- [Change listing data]
....................

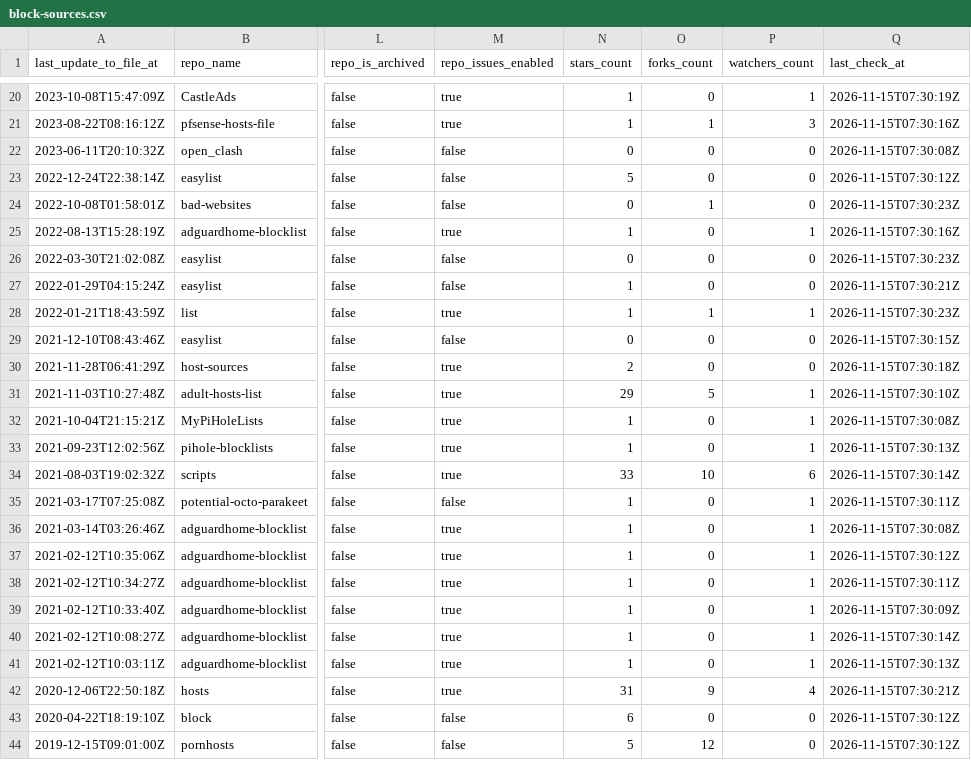
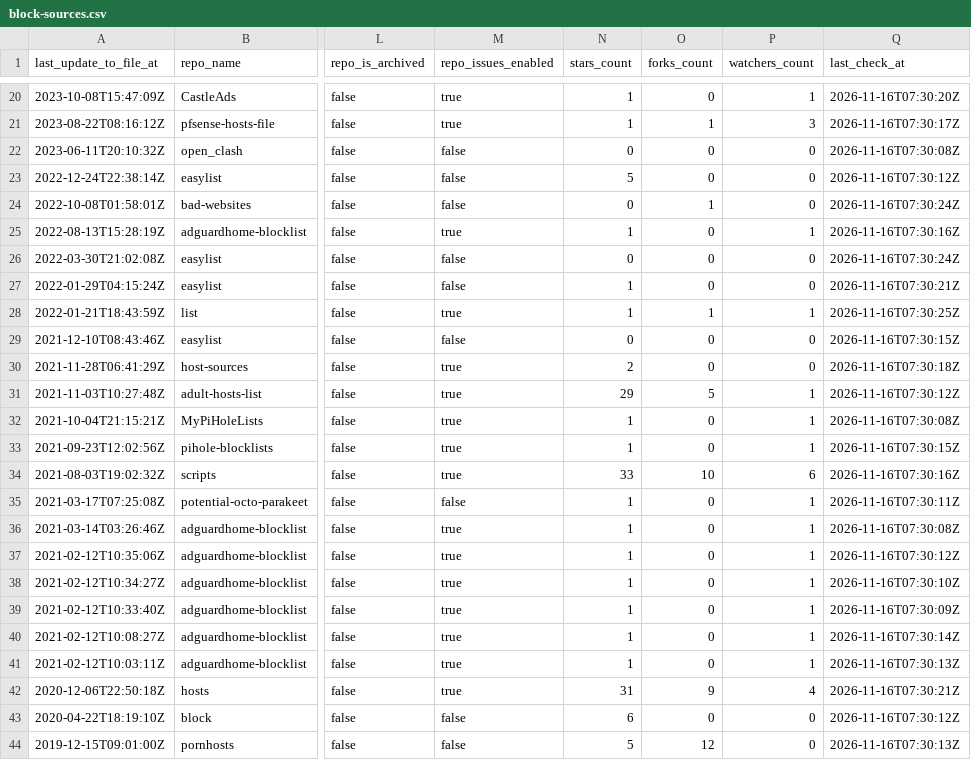
Before and after one commit to Bon-Appetit/porn-domains, a CSV file: blocklist/block-sources.csv, drawn as a sheet; only a part is shown, gaps mark what is left out; the diff covers the shown part only; the diff names each change by its address in the sheet, - before the commit and + after, or states it on an @@ line.

```diff
--- a/blocklist/block-sources.csv
+++ b/blocklist/block-sources.csv
-Q20 (last_check_at): 2026-11-15T07:30:19Z
+Q20 (last_check_at): 2026-11-16T07:30:20Z
-Q21 (last_check_at): 2026-11-15T07:30:16Z
+Q21 (last_check_at): 2026-11-16T07:30:17Z
-Q22 (last_check_at): 2026-11-15T07:30:08Z
+Q22 (last_check_at): 2026-11-16T07:30:08Z
-Q23 (last_check_at): 2026-11-15T07:30:12Z
+Q23 (last_check_at): 2026-11-16T07:30:12Z
-Q24 (last_check_at): 2026-11-15T07:30:23Z
+Q24 (last_check_at): 2026-11-16T07:30:24Z
-Q25 (last_check_at): 2026-11-15T07:30:16Z
+Q25 (last_check_at): 2026-11-16T07:30:16Z
-Q26 (last_check_at): 2026-11-15T07:30:23Z
+Q26 (last_check_at): 2026-11-16T07:30:24Z
-Q27 (last_check_at): 2026-11-15T07:30:21Z
+Q27 (last_check_at): 2026-11-16T07:30:21Z
-Q28 (last_check_at): 2026-11-15T07:30:23Z
+Q28 (last_check_at): 2026-11-16T07:30:25Z
-Q29 (last_check_at): 2026-11-15T07:30:15Z
+Q29 (last_check_at): 2026-11-16T07:30:15Z
-Q30 (last_check_at): 2026-11-15T07:30:18Z
+Q30 (last_check_at): 2026-11-16T07:30:18Z
-Q31 (last_check_at): 2026-11-15T07:30:10Z
+Q31 (last_check_at): 2026-11-16T07:30:12Z
-Q32 (last_check_at): 2026-11-15T07:30:08Z
+Q32 (last_check_at): 2026-11-16T07:30:08Z
-Q33 (last_check_at): 2026-11-15T07:30:13Z
+Q33 (last_check_at): 2026-11-16T07:30:15Z
-Q34 (last_check_at): 2026-11-15T07:30:14Z
+Q34 (last_check_at): 2026-11-16T07:30:16Z
-Q35 (last_check_at): 2026-11-15T07:30:11Z
+Q35 (last_check_at): 2026-11-16T07:30:11Z
-Q36 (last_check_at): 2026-11-15T07:30:08Z
+Q36 (last_check_at): 2026-11-16T07:30:08Z
-Q37 (last_check_at): 2026-11-15T07:30:12Z
+Q37 (last_check_at): 2026-11-16T07:30:12Z
-Q38 (last_check_at): 2026-11-15T07:30:11Z
+Q38 (last_check_at): 2026-11-16T07:30:10Z
-Q39 (last_check_at): 2026-11-15T07:30:09Z
+Q39 (last_check_at): 2026-11-16T07:30:09Z
-Q40 (last_check_at): 2026-11-15T07:30:14Z
+Q40 (last_check_at): 2026-11-16T07:30:14Z
-Q41 (last_check_at): 2026-11-15T07:30:13Z
+Q41 (last_check_at): 2026-11-16T07:30:13Z
-Q42 (last_check_at): 2026-11-15T07:30:21Z
+Q42 (last_check_at): 2026-11-16T07:30:21Z
-Q43 (last_check_at): 2026-11-15T07:30:12Z
+Q43 (last_check_at): 2026-11-16T07:30:12Z
-Q44 (last_check_at): 2026-11-15T07:30:12Z
+Q44 (last_check_at): 2026-11-16T07:30:13Z
```
Also changed, not shown: 1 added row, 1 removed row and 31 edited cells elsewhere in this file.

....................

Wherever the word "sources" occurs in the data above, copy the line it sits in.

Before and after one commit to Bon-Appetit/porn-domains, a CSV file: blocklist/block-sources.csv, drawn as a sheet; only a part is shown, gaps mark what is left out; the diff covers the shown part only; the diff names each change by its address in the sheet, - before the commit and + after, or states it on an @@ line.
--- a/blocklist/block-sources.csv
+++ b/blocklist/block-sources.csv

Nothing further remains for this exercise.